Basic tenets of the West Coast Offense

Charlie Every day Drills into the players Heads in Meetings and on the Field The basics of the New System .

He also has Add to it weekly
To Master this System takes Time.
But when you do Look it out CFL..
Cause the QB Reads the Defence
Finds the open guy
ball is gone.
It a Low Sack offence when Run Correctly.

The History of WCO winning is Very Impressive..

The west coast offence is a bunk system for the Canadian game. End of story. With 3 downs you need to go vertical, it's just stupid to ask your q.b to constantly convert 2nd and 5, 2nd and 6 7 times in a row to put t.d drives together. In order to score 30 points with this system in this league a q.b will have to complete like 90% of his passes.

The west coast offence is a bunk system for the Canadian game. End of story.

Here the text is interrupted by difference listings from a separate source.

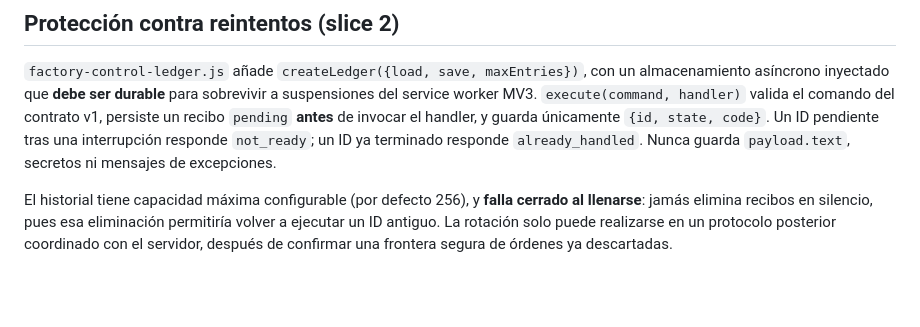
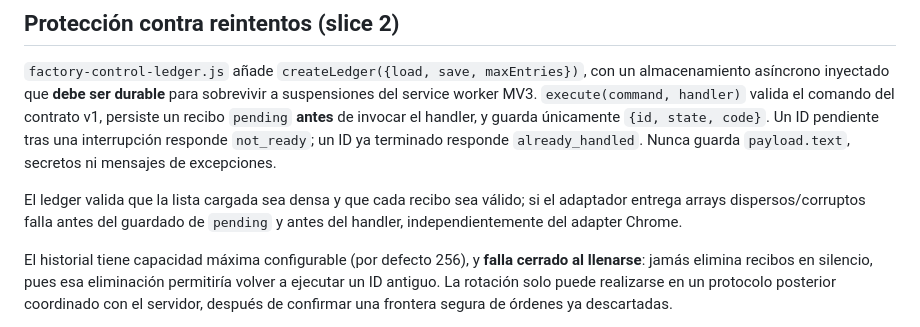
Before and after one commit to pl0n3r/AutoFactory, a Markdown page: docs/factory-control-protocol.md, the part around the change. Rendered like a GitHub page; blank space fills up the shorter version.

Commit message:
docs(control): describe domain-level sparse receipt rejection

```diff
--- a/docs/factory-control-protocol.md
+++ b/docs/factory-control-protocol.md
@@ -73,6 +73,10 @@ Un ID pendiente tras una interrupción responde `not_ready`; un ID ya
 terminado responde `already_handled`. Nunca guarda `payload.text`,
 secretos ni mensajes de excepciones.
 
+El ledger valida que la lista cargada sea densa y que cada recibo sea válido;
+si el adaptador entrega arrays dispersos/corruptos falla antes del guardado de
+`pending` y antes del handler, independientemente del adapter Chrome.
+
 El historial tiene capacidad máxima configurable (por defecto 256), y
 **falla cerrado al llenarse**: jamás elimina recibos en silencio, pues
 esa eliminación permitiría volver a ejecutar un ID antiguo. La rotación
```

With 3 downs you need to go vertical, it's just stupid to ask your q.b to constantly convert 2nd and 5, 2nd and 6 7 times in a row to put t.d drives together. In order to score 30 points with this system in this league a q.b will have to complete like 90% of his passes.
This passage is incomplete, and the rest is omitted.